- to assemble or marshal (armed forces, military reserves, or civilian persons of military age) into readiness for active service.
- to organize or adapt (industries, transportation facilities, etc.) for service to the government in time of war.
- to marshal, bring together, prepare (power, force, wealth, etc.) for action, especially of a vigorous nature: to mobilize one's energy.
- to increase or bring to a full stage of development: to mobilize one's anger.
- to be or become assembled, organized, etc., as for war: to mobilize for action.
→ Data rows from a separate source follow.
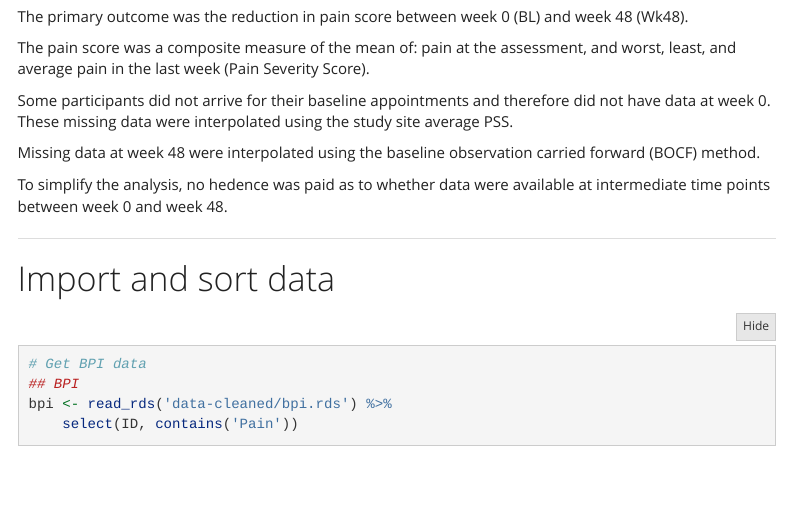
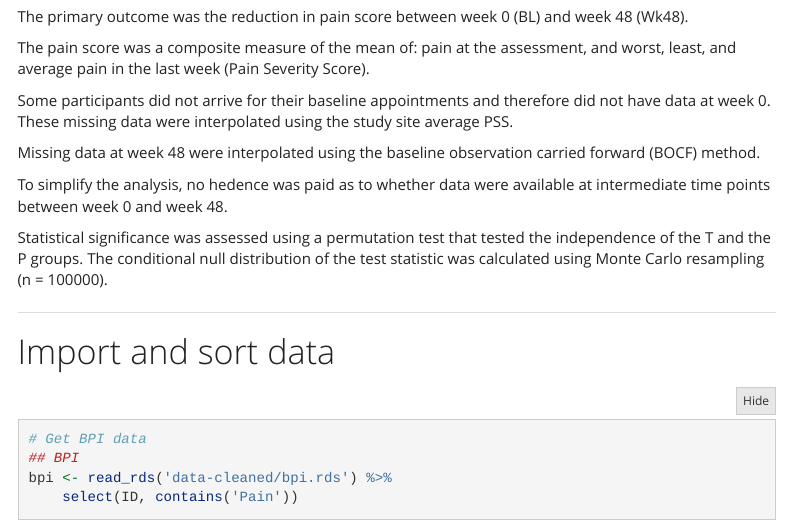
Before and after one commit to kamermanpr/HIP-study, an R Markdown document (supplement-04-primary-outcome.Rmd): the page in a window 1100 px wide, from 210 px down. Rendered offline with R 4.5, knitr and Pandoc, with nearby package versions; some code elsewhere in the file could not run offline; menus at the side of the page are left out.

Commit message:
Updated introductory text

```diff
--- a/supplement-04-primary-outcome.Rmd
+++ b/supplement-04-primary-outcome.Rmd
@@ -34,6 +34,8 @@ Some participants did not arrive for their baseline appointments and therefore d
 Missing data at week 48 were interpolated using the baseline observation carried forward (BOCF) method.
 
 To simplify the analysis, no hedence was paid as to whether data were available at intermediate time points between week 0 and week 48.
+
+Statistical significance was assessed using a permutation test that tested the independence of the T and the P groups. The conditional null distribution of the test statistic was calculated using Monte Carlo resampling (n = 100000).
 
 ----
 
```
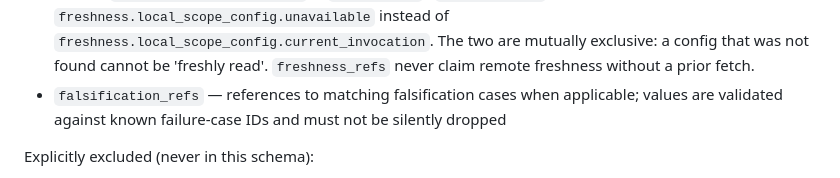
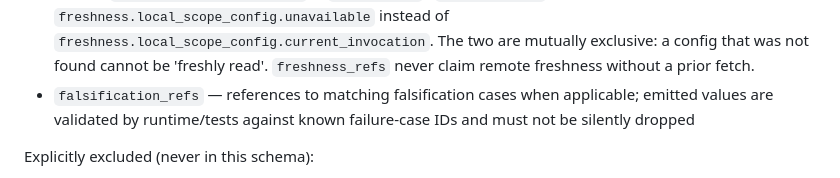
Before and after one commit to heimgewebe/steuerboard, a Markdown page: docs/assessment-model.md, the part around the change. Drawn GitHub-style.

Commit message:
docs: clarify falsification_refs validation scope

```diff
--- a/docs/assessment-model.md
+++ b/docs/assessment-model.md
@@ -61,7 +61,7 @@ Optional in schema, emitted by assess_repo in this slice:
   a config that was not found cannot be 'freshly read'.
   `freshness_refs` never claim remote freshness without a prior fetch.
 - `falsification_refs` — references to matching falsification cases when applicable;
-  values are validated against known failure-case IDs and must not be silently dropped
+  emitted values are validated by runtime/tests against known failure-case IDs and must not be silently dropped
 
 Explicitly excluded (never in this schema):
 - `action`, `plan_id`, `would_run`, `would_mutate`
```
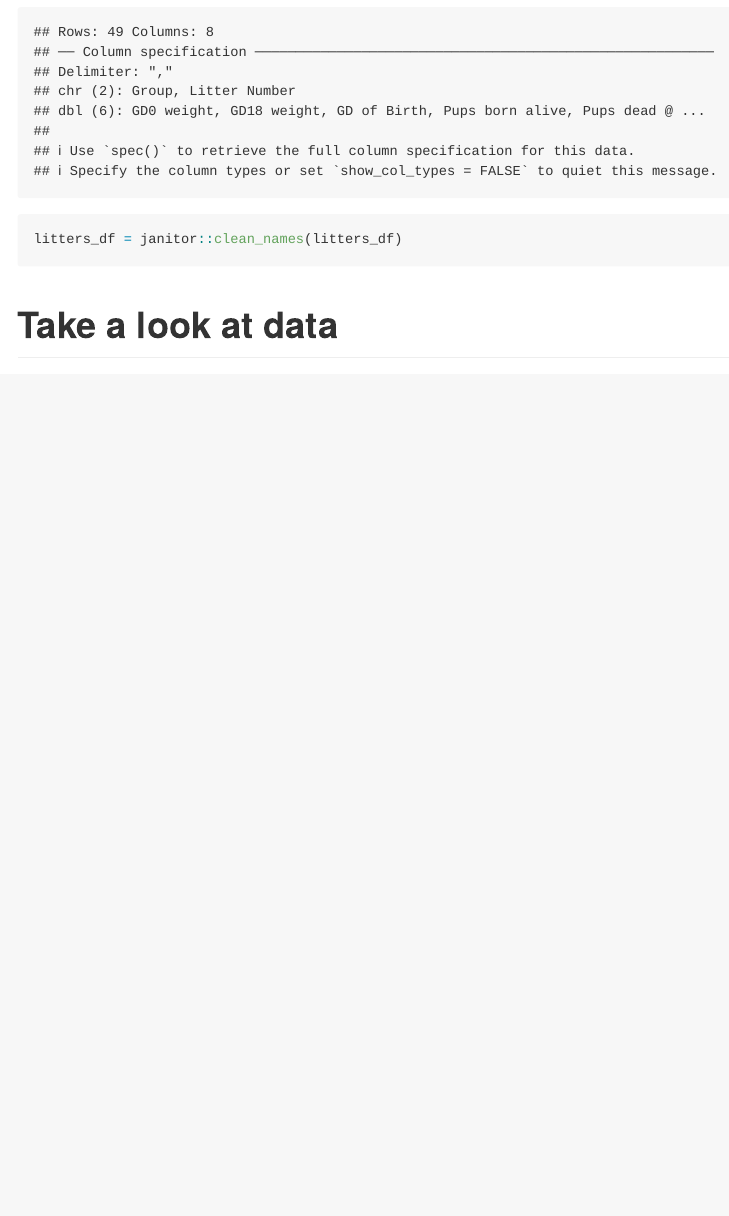
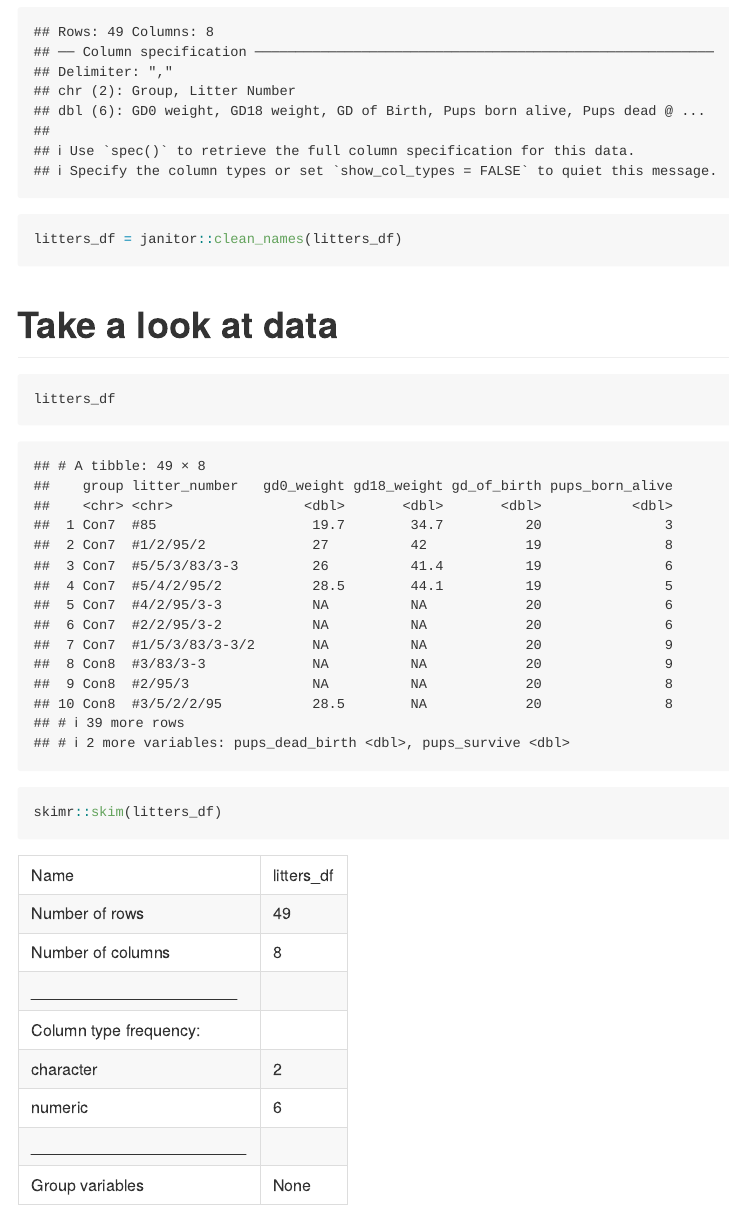
Before and after one commit to onyekv/datawrangling1, an R Markdown document (dataimport.Rmd): the page in a window 1100 px wide, from 640 px down. Rendered offline with R 4.5, knitr and Pandoc, with nearby package versions; column names are cleaned by a stand-in for the janitor package.

Commit message:
look at data!!

````diff
--- a/dataimport.Rmd
+++ b/dataimport.Rmd
@@ -20,3 +20,12 @@ litters_df = janitor::clean_names(litters_df)
 
 
 # Take a look at data
+
+```{r}
+litters_df
+```
+
+
+```{r}
+skimr::skim(litters_df)
+```
````
Also changed, not shown: dataimport.md.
Also especially British, mo·bi·lise.
Origin of mobilize
Dictionary.com Unabridged Based on the Random House Unabridged Dictionary, © Random House, Inc. 2018
- to prepare for war or other emergency by organizing (national resources, the armed services, etc)
- (tr) to organize for a purpose; marshal
- (tr) to put into motion, circulation, or use
Collins English Dictionary - Complete & Unabridged 2012 Digital Edition © William Collins Sons & Co. Ltd. 1979, 1986 © HarperCollins Publishers 1998, 2000, 2003, 2005, 2006, 2007, 2009, 2012
Word Origin and History for mobilizer
1833 in the military sense; 1838 as "render capable of movement, bring into circulation," from French mobiliser, from mobile "movable" (see mobile). Related: Mobilized; mobilizing.
Online Etymology Dictionary, © 2010 Douglas Harper
- To make mobile or capable of movement.
- To restore the power of motion to a joint.
- To release into the body, as glycogen from the liver.
The American Heritage® Stedman's Medical Dictionary Copyright © 2002, 2001, 1995 by Houghton Mifflin Company. Published by Houghton Mifflin Company.